LOGAN — Internationally recognized authority on leadership and best-selling author Stephen R. Covey is joining Utah State University's faculty as a tenured, full professor and the first incumbent of the Jon M. Huntsman Presidential Chair in Leadership, established last year.
The appointment of Covey, best known for his book, "The 7 Habits of Highly Effective People," comes at the launch of a drive to develop funding for a Stephen R. Covey Center for Leadership, which is intended to bring together students, scholars and practitioners of leadership from around the world while showcasing Covey's works.
"Because of its deep commitment to the long-term promotion of universal, timeless principles of success in life and business — principles such as integrity, trust and service — I'm absolutely thrilled to associate myself with the Huntsman School," Covey, 77, said in a statement released Thursday by USU. He said the leaders and faculty at the Jon M. Huntsman School of Business "just seem to get it."
Business Dean Douglas D. Anderson said the addition of Covey to its faculty is great news for students. He said it will give the school added momentum as it continues to emphasize the importance of innovative, ethical leadership.
"Dr. Covey's life's work has been to teach principle-centered leadership, and that is a key part of what we do here at the Huntsman School of Business," Anderson said. "We know the work we will do with him will leave a legacy in the lives of our students."
Covey will be a "research scholar" at the university, giving occasional lectures at the main Logan campus while he works with faculty to establish the Covey Center, as well as continuing his work worldwide. He is co-founder and vice chairman of FranklinCovey, a firm with offices in 123 countries. He has written or co-written more than a dozen books and has seven more in production. Covey was recognized in 1996 as one of Time magazine's 25 most influential Americans and one of Sales and Marketing Management's top 25 power brokers.
"Dr. Covey believes in living his life in crescendo," Anderson said. "This means his best years and our best years are ahead. It's clear he's not slowing down. We look forward to the amazing and innovative things we'll be able to do together."
Covey, a longtime friend of Jon M. Huntsman Sr., holds a bachelor's degree in business administration from the University of Utah, an MBA from Harvard University and a doctorate of religious education in LDS Church History from Brigham Young University.

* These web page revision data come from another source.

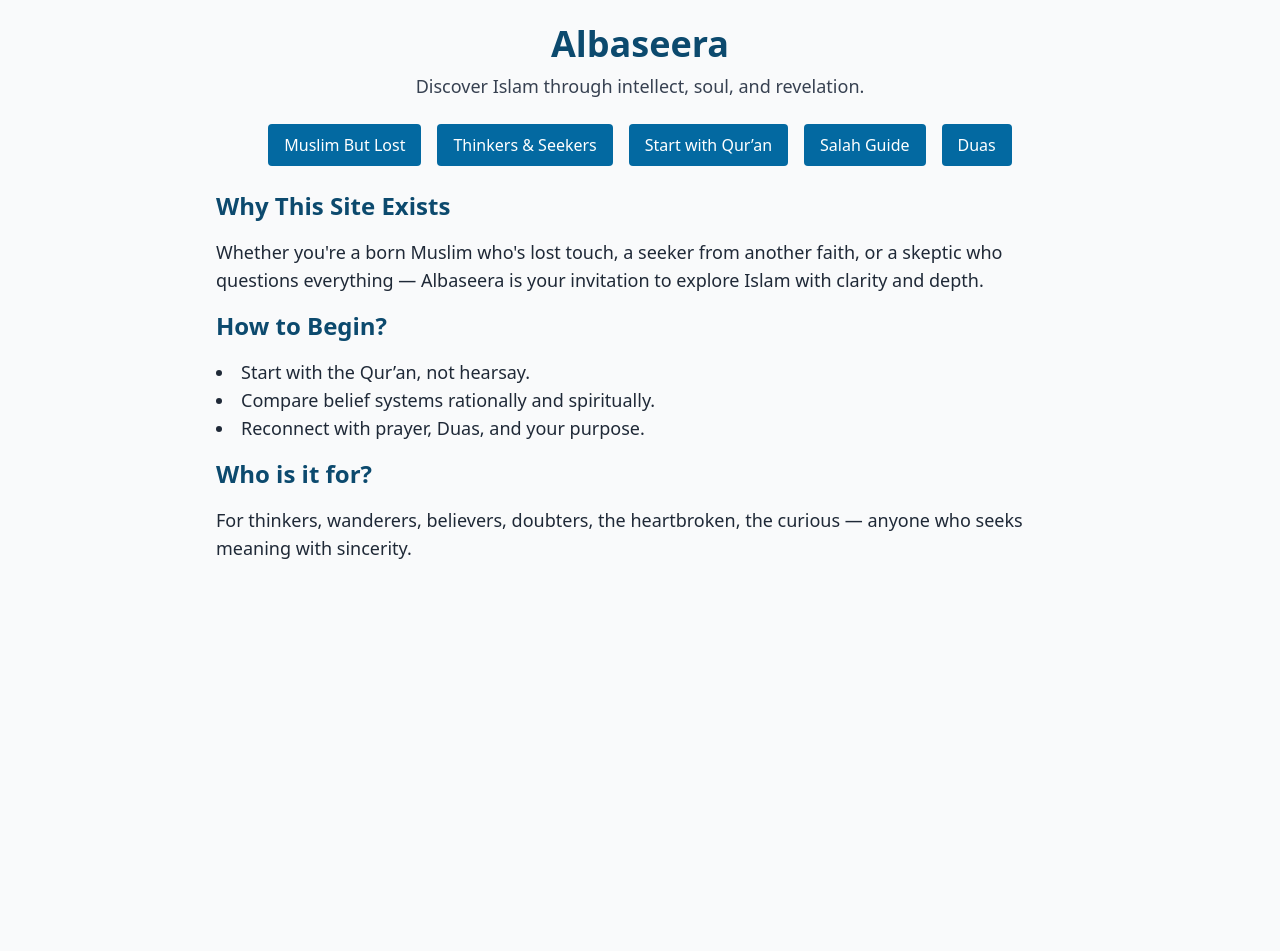
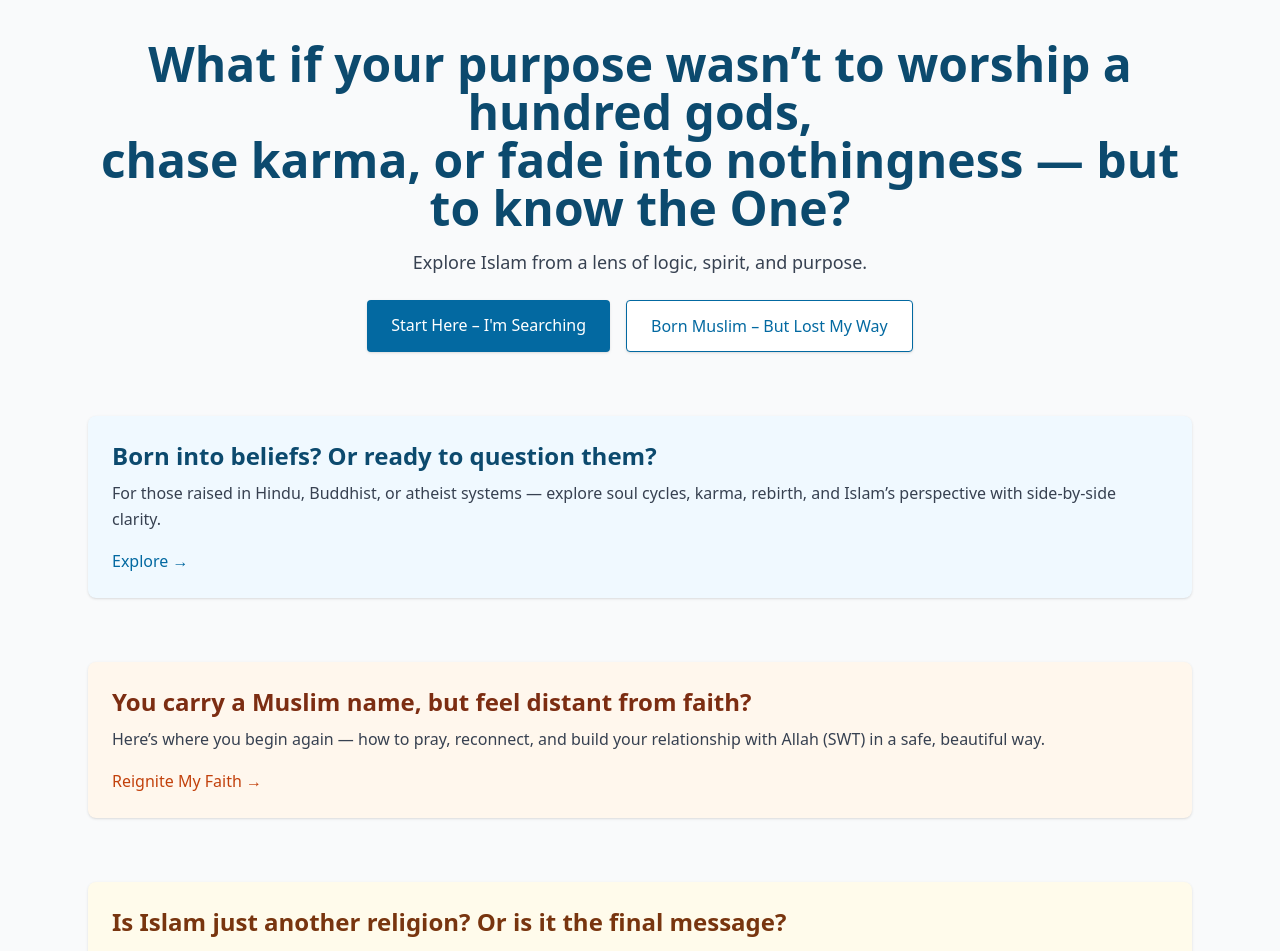
Before and after one commit to SultanisEssay/albaseera, a Next.js app: page / in a window 1280 px wide. Shown: the top 951 px of the page. Before the commit the page ends 800 px from the top, so only its background shows below. Built offline with nearby package versions, Linux system fonts and the light colour scheme.

Commit message:
Update index.js

```diff
--- a/pages/index.js
+++ b/pages/index.js
@@ -3,34 +3,57 @@ import Link from 'next/link';
 
 export default function Home() {
   return (
-    <main className="p-6 max-w-4xl mx-auto space-y-6">
-      <header className="text-center">
-        <h1 className="text-4xl font-bold text-sky-900">Albaseera</h1>
-        <p className="mt-2 text-lg text-gray-700">Discover Islam through intellect, soul, and revelation.</p>
-      </header>
+    <main className="max-w-6xl mx-auto px-6 py-10 space-y-16 text-gray-800">
+      {/* HERO */}
+      <section className="text-center">
+        <h1 className="text-4xl sm:text-5xl font-bold text-sky-900 mb-4">
+          What if your purpose wasn’t to worship a hundred gods,<br />
+          chase karma, or fade into nothingness — but to know the One?
+        </h1>
+        <p className="text-lg text-gray-700 mb-6">
+          Explore Islam from a lens of logic, spirit, and purpose.
+        </p>
+        <div className="flex flex-col sm:flex-row justify-center gap-4">
+          <Link href="/thinkers-seekers" className="bg-sky-700 text-white px-6 py-3 rounded shadow hover:bg-sky-800 transition">Start Here – I'm Searching</Link>
+          <Link href="/muslim-but-lost" className="bg-white border border-sky-700 text-sky-700 px-6 py-3 rounded shadow hover:bg-sky-50 transition">Born Muslim – But Lost My Way</Link>
+        </div>
+      </section>
 
-      <nav className="flex flex-wrap gap-4 justify-center text-white">
-        <Link href="/muslim-but-lost" className="bg-sky-700 px-4 py-2 rounded hover:bg-sky-800">Muslim But Lost</Link>
-        <Link href="/thinkers-seekers" className="bg-sky-700 px-4 py-2 rounded hover:bg-sky-800">Thinkers & Seekers</Link>
-        <Link href="/quran-start" className="bg-sky-700 px-4 py-2 rounded hover:bg-sky-800">Start with Qur’an</Link>
-        <Link href="/salah-guide" className="bg-sky-700 px-4 py-2 rounded hover:bg-sky-800">Salah Guide</Link>
-        <Link href="/duas" className="bg-sky-700 px-4 py-2 rounded hover:bg-sky-800">Duas</Link>
-      </nav>
+      {/* SECTION: THINKERS */}
+      <section className="bg-sky-50 p-6 rounded-lg shadow">
+        <h2 className="text-2xl font-semibold text-sky-900 mb-2">Born into beliefs? Or ready to question them?</h2>
+        <p className="text-gray-700 mb-4">
+          For those raised in Hindu, Buddhist, or atheist systems — explore soul cycles, karma, rebirth,
+          and Islam’s perspective with side-by-side clarity.
+        </p>
+        <Link href="/thinkers-seekers" className="text-sky-700 font-medium hover:underline">Explore →</Link>
+      </section>
 
-      <section className="text-lg text-gray-800 space-y-4">
-        <h2 className="text-2xl font-semibold text-sky-900">Why This Site Exists</h2>
-        <p>Whether you're a born Muslim who's lost touch, a seeker from another faith, or a skeptic who questions everything — Albaseera is your invitation to explore Islam with clarity and depth.</p>
+      {/* SECTION: LOST MUSLIMS */}
+      <section className="bg-orange-50 p-6 rounded-lg shadow">
+        <h2 className="text-2xl font-semibold text-orange-900 mb-2">You carry a Muslim name, but feel distant from faith?</h2>
+        <p className="text-gray-700 mb-4">
+          Here’s where you begin again — how to pray, reconnect, and build your relationship with Allah (SWT)
+          in a safe, beautiful way.
+        </p>
+        <Link href="/muslim-but-lost" className="text-orange-700 font-medium hover:underline">Reignite My Faith →</Link>
+      </section>
 
-        <h2 className="text-2xl font-semibold text-sky-900">How to Begin?</h2>
-        <ul className="list-disc list-inside">
-          <li>Start with the Qur’an, not hearsay.</li>
-          <li>Compare belief systems rationally and spiritually.</li>
-          <li>Reconnect with prayer, Duas, and your purpose.</li>
+      {/* SECTION: WHY ISLAM */}
+      <section className="bg-amber-50 p-6 rounded-lg shadow">
+        <h2 className="text-2xl font-semibold text-amber-900 mb-2">Is Islam just another religion? Or is it the final message?</h2>
+        <ul className="list-disc list-inside text-gray-700 space-y-2">
+          <li>Clear claim of One God (Tawheed) with no partners</li>
+          <li>Logical evidence in the Qur’an — unmatched for 1400+ years</li>
+          <li>Prophets: Same message from Ādam (Adam PBUH) to Muḥammad (PBUH)</li>
         </ul>
+        <Link href="/quran-start" className="text-amber-700 font-medium hover:underline mt-2 inline-block">What Makes Islam Different? →</Link>
+      </section>
 
-        <h2 className="text-2xl font-semibold text-sky-900">Who is it for?</h2>
-        <p>For thinkers, wanderers, believers, doubters, the heartbroken, the curious — anyone who seeks meaning with sincerity.</p>
-      </section>
+      {/* FOOTER */}
+      <footer className="text-center pt-10 border-t mt-10 text-sm text-gray-500">
+        <p>&copy; 2025 Albaseera. The Path of Clarity.</p>
+      </footer>
     </main>
-  )
+  );
 }
```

The Huntsman Presidential Chair position is partially funded by Huntsman, in support of furthering the mission, vision and purposes of the school. Funds allocated to support presidential chairs are typically private donations and may be used to support faculty salaries, instructional activities, research or other creative activities of the incumbent chair holder.
In 2007, Huntsman donated $25 million to the school and pledged to support its ongoing efforts to become a top-tier business school. In May 2009, he said he would help to fund two presidential chairs, offering the Huntsman School of Business the opportunity to draft top professors who will become key players in transforming the school.
In 2009, Covey launched a career development webinar series to help people struggling in the economic downturn. He plans to offer timely and current topics on a regular basis. Covey has said he is impressed with USU's Shingo Prize for Operational Excellence, an organization that helps companies focus on principles that create a culture of continuous improvement through employee-empowerment and effective leadership to become more competitive and efficient.
"Companies that have implemented principles taught by The Shingo Prize have made dramatic and measurable progress in achieving operational excellence," he said.